        It's very unlikely Google will share anything with anyone. They haven't done anything like this for all their existence. Google is a blackhole.

        Besides, Google's customers are the advertisers and the non-name agencies.
      • Revenue to thin to share

        Plus hardware is where the money really is and right now Apple is the only one really making any meaningful revenue on hardware.
  • No thanks, I don't need a tablet pitching me an ad every time I use it.

    It an Amway tablet!
  • Questionable statistics

    What is the source of IDC data. The last time I checked, neither Amazon, nor Google, nor Samsung actually provides such sales data.

    Also, with Android leading the smartphone segment in terms of market share and with Apple supposedly down to 50%, why does iOS account 60% of all mobile web traffic? Do people buy these other devices then just discard them later once they realize they're not very usable?

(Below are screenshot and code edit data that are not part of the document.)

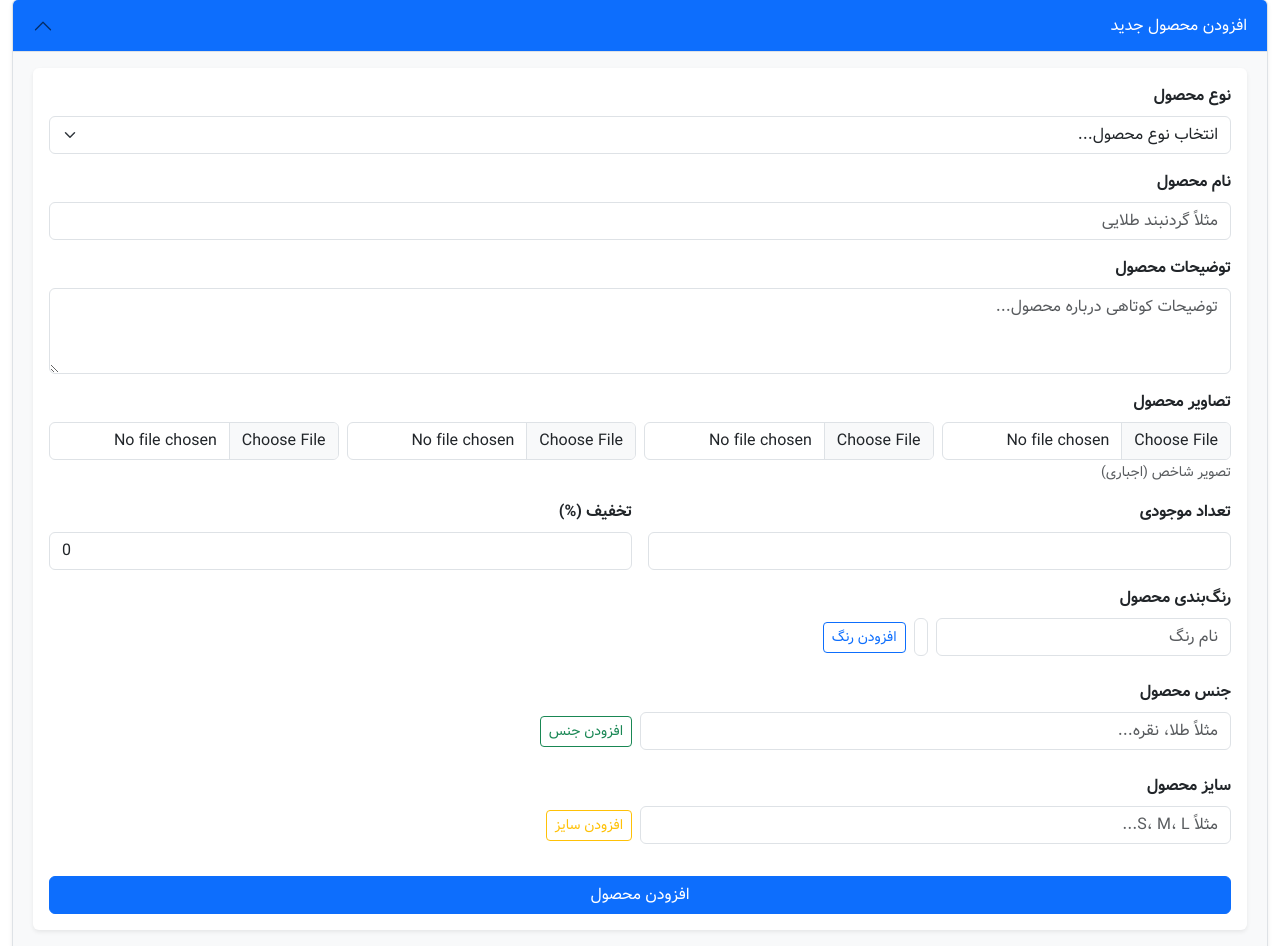
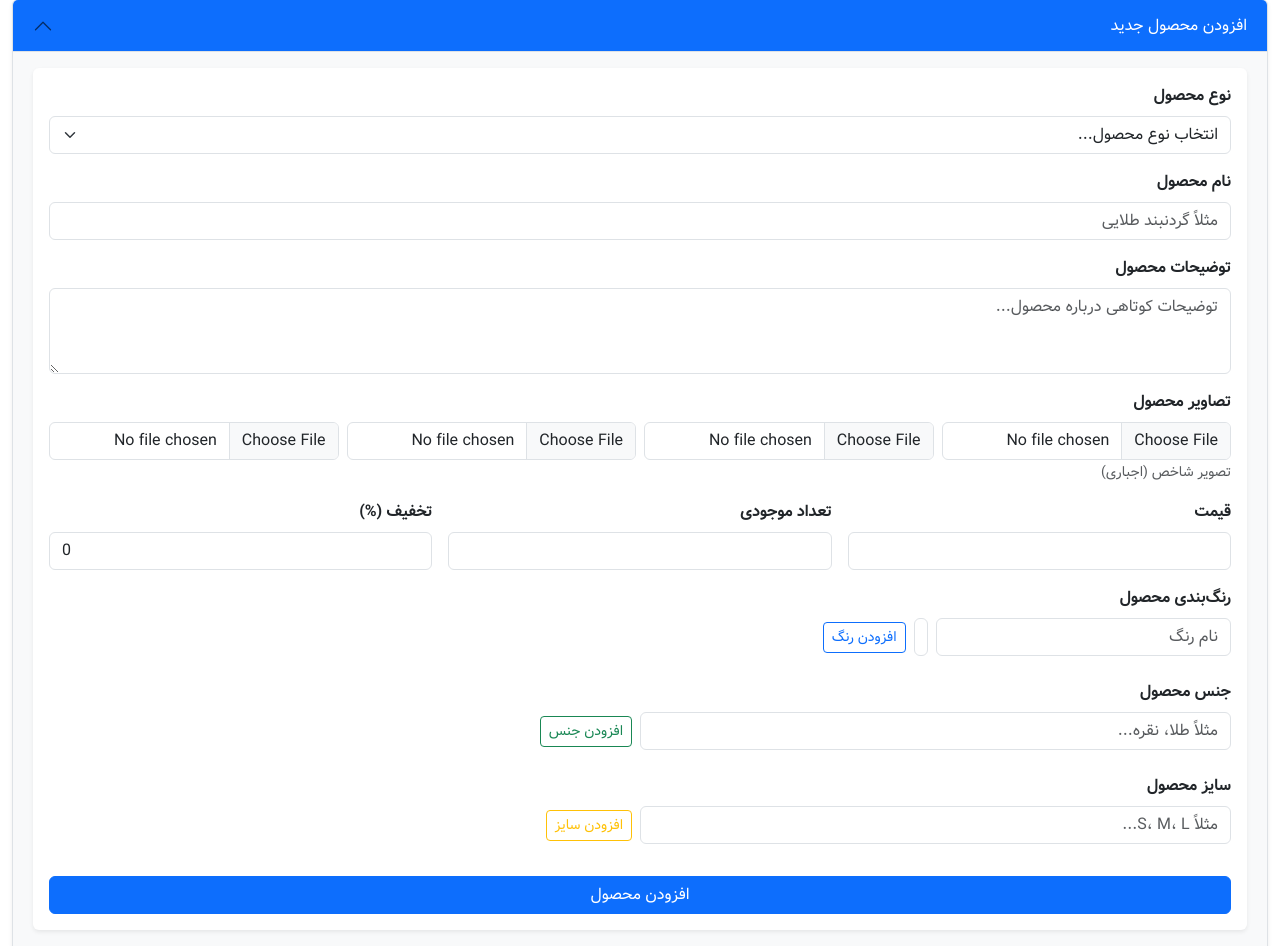
Before and after one commit to AryaFardmanesh/Dibassories, a PHP site: page /panel/index.php in a window 1280 px wide, after a click on "افزودن محصول جدید". Shown: the part 105-1051 px from the top of the page. Run offline with PHP 8.4, Linux system fonts and the light colour scheme.

Commit message:
Fix(view/panel): add price filed for view.

```diff
--- a/panel/index.php
+++ b/panel/index.php
@@ -132,7 +132,19 @@
 							</div>
 
 							<div class="row g-3 mb-3">
-								<div class="col-md-6">
+								<div class="col-md-4">
+									<label for="productPrice" class="form-label fw-bold">قیمت</label>
+									<input
+										type="number"
+										id="productPrice"
+										name="price"
+										class="form-control"
+										autocomplete="off"
+										min="1"
+										required
+									/>
+								</div>
+								<div class="col-md-4">
 									<label for="productCount" class="form-label fw-bold">تعداد موجودی</label>
 									<input
 										type="number"
@@ -144,7 +156,7 @@
 										required
 									/>
 								</div>
-								<div class="col-md-6">
+								<div class="col-md-4">
 									<label for="productOffer" class="form-label fw-bold">تخفیف (%)</label>
 									<input
 										type="number"
```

    With Amazon, it sort of makes sense. It's more likely that they will buy an Amazon "tablet" and just use it as an e-book reader, etc. rather than a general purpose tablet. However, that seems less likely for other tablets. Still, if history is our guide, Amazon will see a spike in sales for the holidays. Let's face it, they have a great price point - a kindle makes for a more affordable gift. However, I'd expect sales to drop of sharply into 2013 as they did last year for Amazon after the holiday quarter.
    • "Why does iOS account 60% of all mobile web traffic?"

      I usually have my Android phone set to display the desktop version of web sites. With that option selected, checking online for the user agent suggests the OS is Mac OS X 10.5.7. I'm sure that accounts for a proportion of the discrepancy between Android/iOS sales and reported mobile web use.
  • The e Commerce affect.

    The core question is do you believe that consumers will increase their buying via the internet and if Amazon will attract buyers over the traditional big box players. The second question is are buyers informed or impulse based on reputation or whatever. My sense is consumers are becoming more tech savvy and as such will look at the full array of products. My sense is that Amazon will pop in sales and Apple will be happy with higher mark-ups.
  • Just bought a Kindle Fire HD

    I like it. The hardware is great for $200. Great screen, great size, and it is fast. I don't like the small on-off buttons and the hard to use volume buttons, but otherwise no complaints about the hardware.

    The ads are not real annoying and are sometimes interesting.

    The real problem is the app store. The kindle app store is about 1/3 the Google app store. You get the major apps but you will miss a lot of favorite apps. Your choices are root the system and possibly break it because their is no reset to original settings or live with a very limited list of apps. No flash player so a lot of web sites will not work. The browser is OK but I miss things like editing the bookmark list. The user interface is akward because it makes the last document or webpage pop up when you start it up. This is not always a good thing because I may want to keep these things private. It needs more privacy settings or the ability to set up multiple users.

    Also I can't believe that I am saying this but I miss iTunes. It is a sorry program but it keeps everything synchronized and backed up.

    Overall I am happy with the $200 purchase but i still want an ipad mini. I just want the second gen with the newer processor, display at a slightly lower price. My main use for the Kindle is reading books, watching video, and occasionally using an app or game. It is OK for the money. If Amazon fixes the app store and gives more control over the user interface then it would be an awesome deal.
    KLS 12.5
  • Kindle HD 8.9 would be great...

    If it wasn't such a closed system. Amazon not only has less apps, they also charge more for every app. Their Prime video is awesome, but they send mixed signals by making an app for iPads that let you use the service.

    If they opened up the system, say, with a novice setup that kept it wrapped in their Amazon only interface, and an advanced user option that allowed for customization and an open android experience, I have no doubt that Amazon could sell as many tablets as they could make.
    Ross Voorhees